AC: Yes, I believe so. There isn’t anything specific about the mechanisms that we’ve identified that would limit their application to academia. In fact, psychologists Mary Murphy and Carol Dweck have done similar work at the level of organizations. When an organization describes itself as focusing on talent and fixed innate traits, that changes how members of the organization present themselves and the extent to which they feel comfortable failing. These are exactly the kinds of mechanisms that would work differently across genders.
TP: How might this influence diversity at different levels within an organization?
AC: We don’t yet have the evidence for that. But you can imagine these beliefs exacerbating as you move up the ranks — the brilliance bar becoming higher and higher and fewer and fewer women being perceived as meeting it. More generally there are other things that present obstacles to women’s participation. As you move up through the ranks, that often coincides with beginning to have a family and unfortunately these are things that still fall more on women’s shoulders than on men’s. So [the brilliance hypothesis] needs to be supplemented with awareness of other structural constraints that might impede women’s progress.
One project that I hope will be published in the next year or so looks at career switches. We find that when you look at what careers women switch in and out of, you find these beliefs about brilliance are a better predictor than many other variables. Women, more so than men, are likely to switch from a field that emphasises the need for brilliance more, and to fields that emphasise it less. So that could be one of the ways in which certain fields end up with fewer and fewer women.
TP: What do you think we need to do differently to improve diversity?
AC: This is the big question and we haven’t yet tackled it head on. I do think the messages that we send to young people are really important. Changing those is an easy first step towards making the environment more welcoming. We were stunned at how early some of these beliefs set in. So if you want to intervene with college age students or graduate school age students, these are individuals who may have held some of these noxious beliefs since the time they were in elementary school.
TP: So what can we do about that? Should we talk to children differently or explain our professions to them in a different way?
AC: So the extent to which we convey to children from a young age that success is more a matter of how much time they spend with the subject matter, the strategies they come up with, the advice they get — these concrete things that they have control over — the more likely they are to be buffered against these sorts of stereotypes about who has innate ability and who doesn’t.
Exposure to role models, examples of successful people that are like them, could also be a protective factor. But the role model has to be made relatable to the children — research shows that not a lot of girls are motivated by people like Marie Curie because she has two Nobel Prizes and that feels unattainable to a lot of mere mortals. The more similar the role model is, the more the children can fill in the steps from where they are to where they could be in the future.
TP: Could cultural attitudes to brilliance explain differences in the level of female participation in certain fields around the world? For example, in the US, assertiveness is good, whereas in the Nordic countries, it’s less socially acceptable to claim to be better than anyone else — and they are ranked as the most gender-equal in the world. Could there be a link?

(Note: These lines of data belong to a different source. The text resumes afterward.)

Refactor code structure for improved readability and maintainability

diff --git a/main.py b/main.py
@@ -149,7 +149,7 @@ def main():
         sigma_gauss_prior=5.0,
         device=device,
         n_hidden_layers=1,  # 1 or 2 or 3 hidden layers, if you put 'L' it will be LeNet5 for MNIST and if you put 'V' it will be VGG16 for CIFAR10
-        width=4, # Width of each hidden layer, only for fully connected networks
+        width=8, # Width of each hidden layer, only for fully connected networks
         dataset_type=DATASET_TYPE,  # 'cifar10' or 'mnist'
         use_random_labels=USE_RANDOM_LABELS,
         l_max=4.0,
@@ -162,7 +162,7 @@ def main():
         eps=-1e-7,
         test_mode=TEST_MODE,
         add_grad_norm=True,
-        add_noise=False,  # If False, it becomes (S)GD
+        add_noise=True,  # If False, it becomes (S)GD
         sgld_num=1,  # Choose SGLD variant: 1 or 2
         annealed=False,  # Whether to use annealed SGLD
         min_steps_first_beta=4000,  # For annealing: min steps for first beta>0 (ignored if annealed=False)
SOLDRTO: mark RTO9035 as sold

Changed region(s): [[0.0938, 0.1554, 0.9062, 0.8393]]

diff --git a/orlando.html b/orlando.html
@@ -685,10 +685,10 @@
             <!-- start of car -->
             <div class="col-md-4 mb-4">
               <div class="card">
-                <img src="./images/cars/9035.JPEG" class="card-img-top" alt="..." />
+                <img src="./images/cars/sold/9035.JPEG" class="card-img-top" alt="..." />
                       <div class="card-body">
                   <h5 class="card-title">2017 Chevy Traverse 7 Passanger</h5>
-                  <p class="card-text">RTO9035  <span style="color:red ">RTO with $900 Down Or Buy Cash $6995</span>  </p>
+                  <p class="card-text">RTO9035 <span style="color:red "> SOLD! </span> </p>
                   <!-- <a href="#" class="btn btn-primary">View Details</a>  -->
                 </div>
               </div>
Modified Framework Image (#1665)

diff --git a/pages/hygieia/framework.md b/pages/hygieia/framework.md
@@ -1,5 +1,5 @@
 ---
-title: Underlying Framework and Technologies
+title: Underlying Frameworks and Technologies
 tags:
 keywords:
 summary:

AC: Yes, it’s really important to take culture into account when thinking about these issues. It is possible that cultures differ in the extent to which they associate brilliance with men, as well as in terms of which fields and occupations they believe to require brilliance. The beliefs that are at the core of our hypothesis are cultural products, so in our current work we are really interested in exploring what shape these beliefs take around the world.
Andrei Cimpian is an associate professor of psychology at New York University